On June 26, the pro-government Sabah newspaper reported an investigation into five prosecutors responsible for the original investigation of Temizöz, including the prosecutor who prepared the indictment, and the former chief judge of the Diyarbakır court that heard the case.

The news report said they were being investigated for an alleged conspiracy against Temizöz, contending that they were part of the Fethullah Gülen movement and were seeking revenge against Temizöz. The investigation is linked to a wider government clampdown on the movement led by the US-based Muslim cleric, a former ally-turned-critic of President Recep Tayyip Erdogan. There are ongoing prosecutions of supporters of the group and of Gülen himself on the charges of forming a terrorist organization and an attempted coup the government accuses them of, although there is no known evidence of the movement’s involvement in violent activities.

Since May 2015, senior members of the military in Turkey have been acquitted in three other trials. They included the trial of a lieutenant colonel and colonel for the 1995 enforced disappearance of a villager in Hakkari, of a general for the killing or disappearance of 13 villagers in Mardin between 1992 and 1994, and of a retired general for the 1993 disappearance of 6 residents of a Şırnak village.

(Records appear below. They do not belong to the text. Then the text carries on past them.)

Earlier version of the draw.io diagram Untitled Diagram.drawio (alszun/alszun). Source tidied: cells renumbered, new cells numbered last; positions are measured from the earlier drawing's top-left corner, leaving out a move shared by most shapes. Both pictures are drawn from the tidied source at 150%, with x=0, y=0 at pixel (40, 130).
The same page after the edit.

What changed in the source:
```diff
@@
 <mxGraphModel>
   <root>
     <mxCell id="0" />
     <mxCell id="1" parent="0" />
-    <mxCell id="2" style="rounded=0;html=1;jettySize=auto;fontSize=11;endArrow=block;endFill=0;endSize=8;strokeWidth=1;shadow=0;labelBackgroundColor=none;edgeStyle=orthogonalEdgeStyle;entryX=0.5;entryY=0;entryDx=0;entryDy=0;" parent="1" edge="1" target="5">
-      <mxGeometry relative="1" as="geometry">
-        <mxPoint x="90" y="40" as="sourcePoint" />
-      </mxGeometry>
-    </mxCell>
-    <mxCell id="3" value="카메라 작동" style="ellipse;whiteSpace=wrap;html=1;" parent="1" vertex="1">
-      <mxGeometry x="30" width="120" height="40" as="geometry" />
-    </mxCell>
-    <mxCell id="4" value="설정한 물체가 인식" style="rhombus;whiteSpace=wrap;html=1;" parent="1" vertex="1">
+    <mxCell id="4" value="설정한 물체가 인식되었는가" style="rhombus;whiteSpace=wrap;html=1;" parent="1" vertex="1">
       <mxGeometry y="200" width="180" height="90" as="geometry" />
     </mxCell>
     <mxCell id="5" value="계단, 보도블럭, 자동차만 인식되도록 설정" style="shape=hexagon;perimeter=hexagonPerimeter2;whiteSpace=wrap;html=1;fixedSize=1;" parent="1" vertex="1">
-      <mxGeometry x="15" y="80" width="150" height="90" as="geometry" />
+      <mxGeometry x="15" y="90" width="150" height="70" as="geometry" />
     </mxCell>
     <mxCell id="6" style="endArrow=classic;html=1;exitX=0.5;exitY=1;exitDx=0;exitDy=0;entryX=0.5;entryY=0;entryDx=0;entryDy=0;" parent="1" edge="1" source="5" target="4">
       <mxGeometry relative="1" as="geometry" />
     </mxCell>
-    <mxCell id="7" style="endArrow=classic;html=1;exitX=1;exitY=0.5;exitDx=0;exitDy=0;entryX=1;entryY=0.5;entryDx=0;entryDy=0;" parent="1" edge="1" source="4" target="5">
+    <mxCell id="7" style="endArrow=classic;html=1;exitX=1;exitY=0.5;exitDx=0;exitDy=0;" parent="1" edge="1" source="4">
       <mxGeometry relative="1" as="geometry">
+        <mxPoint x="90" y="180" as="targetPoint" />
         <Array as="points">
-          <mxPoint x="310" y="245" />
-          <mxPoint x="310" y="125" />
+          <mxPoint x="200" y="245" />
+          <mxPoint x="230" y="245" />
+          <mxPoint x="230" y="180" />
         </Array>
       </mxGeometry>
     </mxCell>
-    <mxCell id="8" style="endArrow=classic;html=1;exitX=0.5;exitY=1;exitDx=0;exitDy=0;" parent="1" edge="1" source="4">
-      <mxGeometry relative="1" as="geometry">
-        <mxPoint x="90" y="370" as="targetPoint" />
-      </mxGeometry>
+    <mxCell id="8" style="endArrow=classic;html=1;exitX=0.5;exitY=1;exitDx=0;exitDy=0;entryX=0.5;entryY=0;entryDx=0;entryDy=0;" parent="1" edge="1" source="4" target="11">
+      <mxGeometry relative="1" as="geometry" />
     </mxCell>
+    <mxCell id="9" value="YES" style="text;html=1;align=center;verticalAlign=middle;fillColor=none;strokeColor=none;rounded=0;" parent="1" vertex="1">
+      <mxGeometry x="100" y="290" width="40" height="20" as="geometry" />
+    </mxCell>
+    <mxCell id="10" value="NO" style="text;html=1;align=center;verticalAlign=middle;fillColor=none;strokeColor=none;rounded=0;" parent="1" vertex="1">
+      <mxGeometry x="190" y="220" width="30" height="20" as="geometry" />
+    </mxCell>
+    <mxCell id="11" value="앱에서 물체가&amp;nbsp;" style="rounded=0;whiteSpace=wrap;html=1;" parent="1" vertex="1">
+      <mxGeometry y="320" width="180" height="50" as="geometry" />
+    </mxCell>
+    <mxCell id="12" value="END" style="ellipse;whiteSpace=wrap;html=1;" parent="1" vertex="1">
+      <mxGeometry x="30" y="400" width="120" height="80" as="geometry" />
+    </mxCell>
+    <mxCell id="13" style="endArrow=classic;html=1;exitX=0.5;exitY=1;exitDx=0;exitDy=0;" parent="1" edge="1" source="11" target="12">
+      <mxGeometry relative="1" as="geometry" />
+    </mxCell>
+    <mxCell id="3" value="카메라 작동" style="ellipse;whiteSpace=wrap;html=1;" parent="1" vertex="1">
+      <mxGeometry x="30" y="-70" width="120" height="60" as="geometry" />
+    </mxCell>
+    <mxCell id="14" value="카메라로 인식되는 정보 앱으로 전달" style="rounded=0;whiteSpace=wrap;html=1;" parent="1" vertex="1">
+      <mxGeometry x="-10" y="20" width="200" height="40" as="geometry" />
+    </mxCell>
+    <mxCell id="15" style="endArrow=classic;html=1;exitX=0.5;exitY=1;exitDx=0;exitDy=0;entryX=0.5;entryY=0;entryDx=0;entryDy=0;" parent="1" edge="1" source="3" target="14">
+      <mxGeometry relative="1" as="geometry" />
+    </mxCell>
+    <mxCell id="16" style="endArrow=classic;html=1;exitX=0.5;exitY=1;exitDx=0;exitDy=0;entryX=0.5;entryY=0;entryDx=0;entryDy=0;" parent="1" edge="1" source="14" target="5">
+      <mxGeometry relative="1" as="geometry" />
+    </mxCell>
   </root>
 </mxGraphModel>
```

“In all four cases concluded this year, courts have cleared state actors of any responsibility for killing civilians without explaining why compelling evidence presented in court was dismissed or insufficient,” Sinclair-Webb said. “Claims that this trial is part of a Gülenist conspiracy shouldn’t obscure the fact that all the evidence indicates that members of the security forces and paramilitaries killed the victims, whose families are still awaiting justice.”

Witness Testimony
Human Rights Watch representatives attended many of the trial hearings, during which relatives of the victims repeatedly expressed their desire to see justice in court and to see Turkey acknowledge the grim legacy of past abuses. The testimony indicated there had been a pattern of security forces or their agents arresting people from and around Cizre.Examples included the following:Harun Padır told the Diyarbakır court on March 5, 2010, that in 1994 he, his uncle, and his father had been detained in their village and taken to the gendarmerie command in Cizre where Temizöz was the commander. Padır was released, but his father and uncle were never seen again.Nurettin Elçi told the Diyarbakır court on July 9, 2010, that he saw men with walkie-talkies enter his brother Ramazan Elçi’s shop in 1994 and take him away in a white Renault. Days later Nurettin Elçi heard that Ramazan’s body had been found and identified it as it was about to be buried in an unmarked grave in the Cizre cemetery. He identified one of the defendants as among those who detained his brother.

Arafat Aydın told the Diyarbakır court on July 9, 2010, that he was detained and then tortured along with his cousin Mustafa Aydın and Mehmet İlbasan, and that he had been released but that they were killed. Aydın identified the unit under Temizöz’s command as the one that detained and tortured them and that it included some of the defendants and village guards.

Mehmet Selim Uykur, on September 16, 2011, and İsmet Uykur, on October 9, 2009, told the Diyarbakir court that they had witnessed two of the defendants shoot dead İsmet Uykur’s father, Ramazan Uykur, in broad daylight in the street in Cizre in February 1994.

Şevkiye Arslan told the Diyarbakır court on December 4, 2009, that she saw her husband, İhsan Arslan, abducted in the street by two of the defendants in 1993. She described repeated efforts she and other members of her family made to get Arslan released and alleged that the defendants repeatedly threatened her to stop seeking information about her husband, whom she never saw again.

In 2012, Human Rights Watch released a report on the trial and on the importance of ending impunity for the killings and disappearances of Kurds in the 1990s.

This report prepared by Human Rights Watch.